The Supreme Court’s Decision
The Supreme Court unanimously ruled in favor of the Jesinoskis holding that their mailing notice to the lender within the three-year period, without filing suit, is sufficient to exercise their right to rescind. Writing for the court, Justice Scalia stated that the statutory language “leaves no doubt that rescission is effected when the borrower notifies the creditor in writing of his intention to rescind. It follows that, so long as the borrower notifies within three years after the transaction is consummated, his rescission is timely.” Justice Scalia stated that the statute is clear and only written notice is required to rescind within the three-year period. The statute does not require a lawsuit to be filed within this three-year period to rescind.
What It Means For Banks

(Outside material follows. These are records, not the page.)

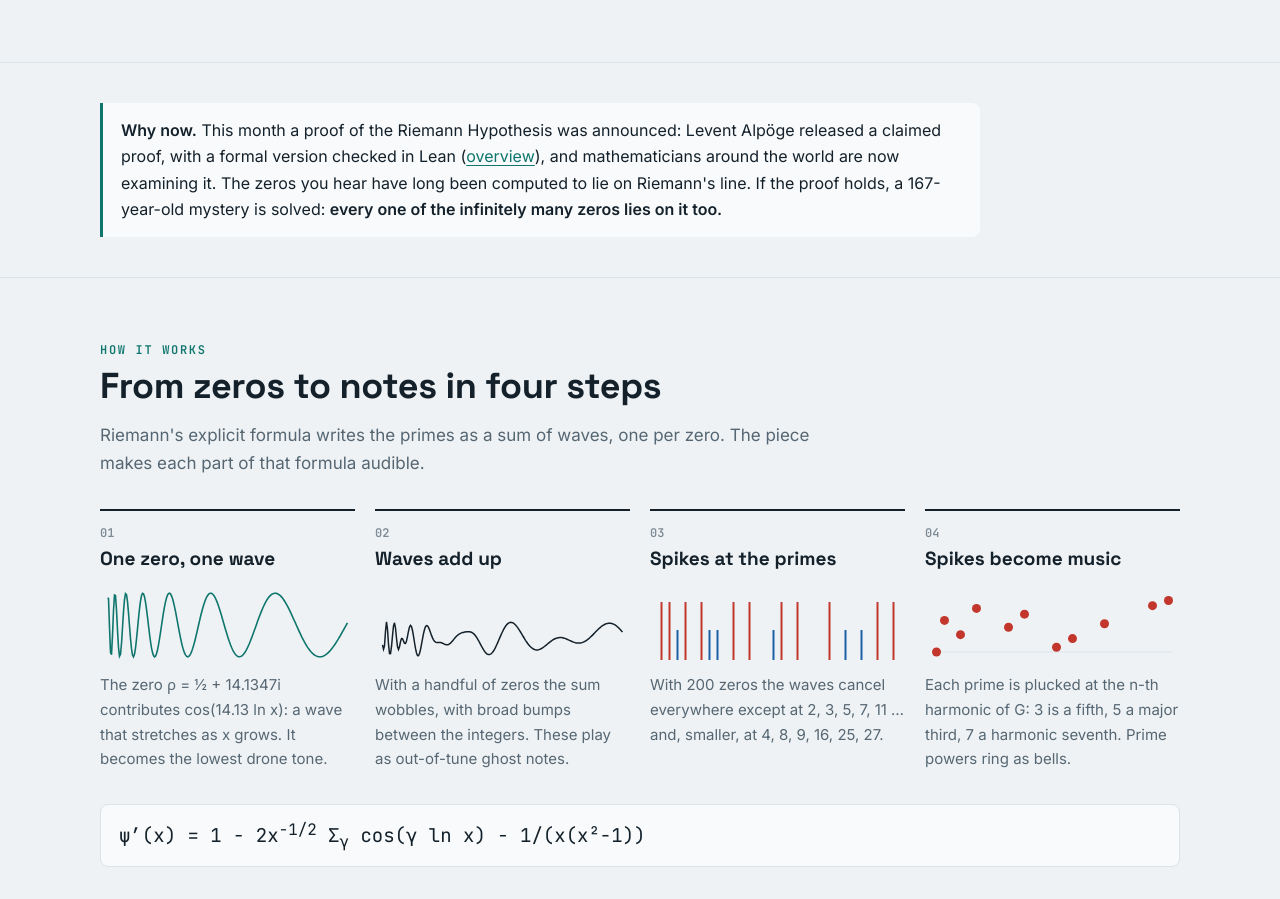
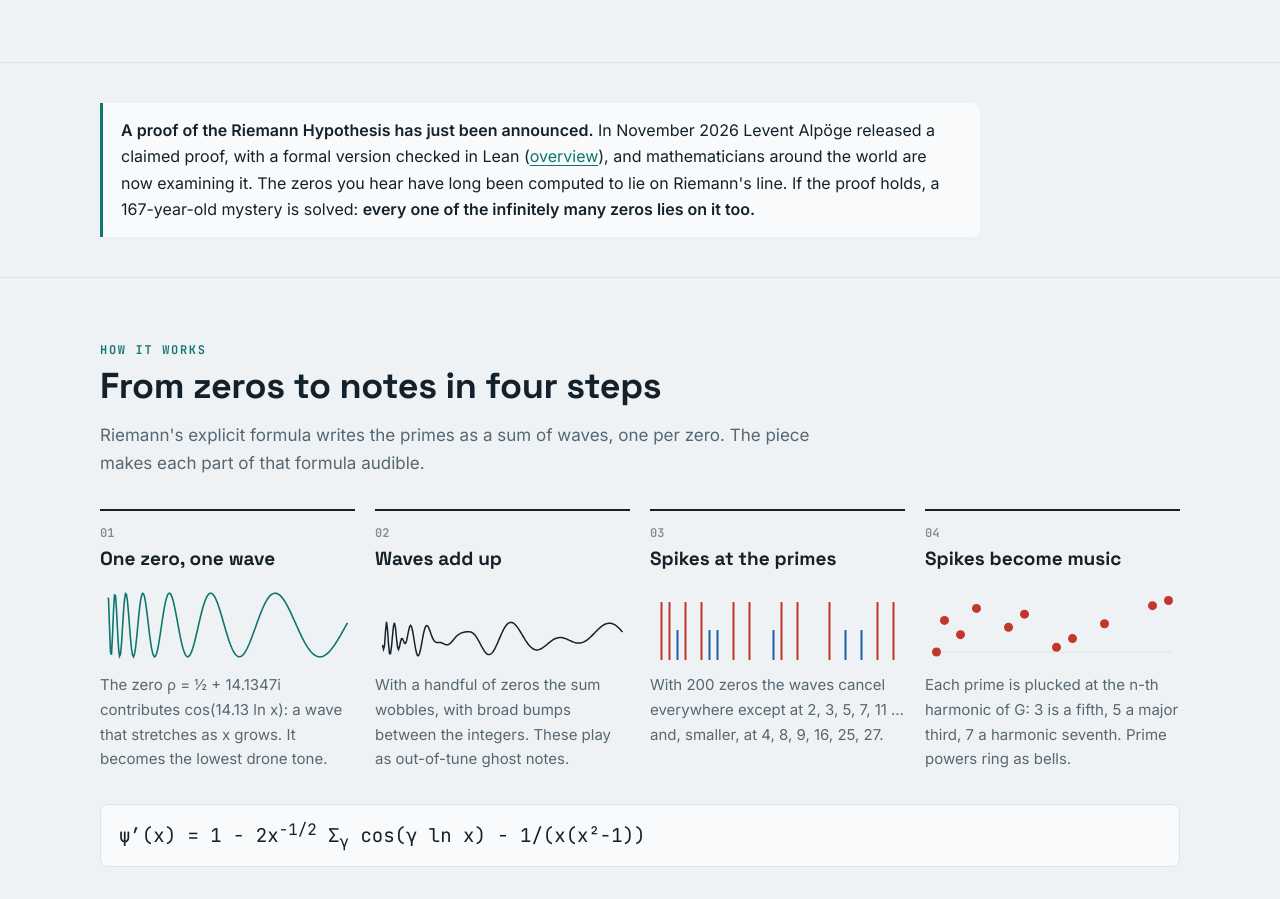
Before and after one commit to joe-carr-data/zeta-prime-music, a plain HTML site: page docs/index.html in a window 1280 px wide. Shown: the part 2956-3855 px from the top of the page. Drawn offline with Linux system fonts and the light colour scheme.

Commit message:
site, README: plain heading for the proof note; neutral changelog and log wording

```diff
--- a/docs/index.html
+++ b/docs/index.html
@@ -104,7 +104,7 @@
   <section id="proof" style="padding-block:40px">
     <div class="wrap">
       <div class="callout" style="margin:0; max-width:880px">
-        <b>Why now.</b> This month a proof of the Riemann Hypothesis was announced: Levent Alpöge released a claimed proof, with a formal version checked in Lean (<a href="https://en.wikipedia.org/wiki/Alp%C3%B6ge's_proof_of_the_Riemann_hypothesis">overview</a>), and mathematicians around the world are now examining it. The zeros you hear have long been computed to lie on Riemann's line. If the proof holds, a 167-year-old mystery is solved: <b>every one of the infinitely many zeros lies on it too.</b>
+        <b>A proof of the Riemann Hypothesis has just been announced.</b> In November 2026 Levent Alpöge released a claimed proof, with a formal version checked in Lean (<a href="https://en.wikipedia.org/wiki/Alp%C3%B6ge's_proof_of_the_Riemann_hypothesis">overview</a>), and mathematicians around the world are now examining it. The zeros you hear have long been computed to lie on Riemann's line. If the proof holds, a 167-year-old mystery is solved: <b>every one of the infinitely many zeros lies on it too.</b>
       </div>
     </div>
   </section>
```
Also changed, not shown: 3 other files.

The Supreme Court did not address the question of how long a borrower has to file suit following receipt of a post-three day notice of rescission and provides no guidance as to how the parties might effectuate a rescission years following a loan closing. The language of TILA reads that if a consumer is entitled to rescission, the lender must refund any closing costs and finance charges paid by the consumer and must provide the consumer a release of the mortgage or deed of trust on the real estate securing the loan. This language is unclear whether the lender may then attempt to collect the now unsecured debt. As rescission is an equitable remedy, the lender’s logical argument is that before the consumer is entitled to equitable relief, the consumer must do equity. Therefore, before the lender must release the mortgage or deed of trust, the consumer should tender to the lender the unpaid balance of the loan. The Seventh and Ninth Federal Circuit Courts of Appeal have, in fact, held that the consumer must tender to the lender the unpaid balance of the loan before the consumer is entitled to the benefits of rescission.
A lender that is already in receipt of a notice of rescission outside the three-day rescission period where no suit has been filed should consult with counsel as to whether the lender should file an action against the borrower to address the validity of the rescission claim and, if the rescission claim is valid, to condition rescission upon the borrower’s return of the loan proceeds before releasing the mortgage or deed of trust.
With respect to future notices of rescission outside the three-day period, after sending its response within 20 days of receipt, as required by TILA, the lender should consider whether it is prudent to take a proactive approach by commencing an action against the borrower as described above. It is critical that lenders have a good record retention policy because defeating a rescission claim will require the lender to demonstrate compliance with TILA long after the loan closing and likely long after the loan may have been sold to a third party.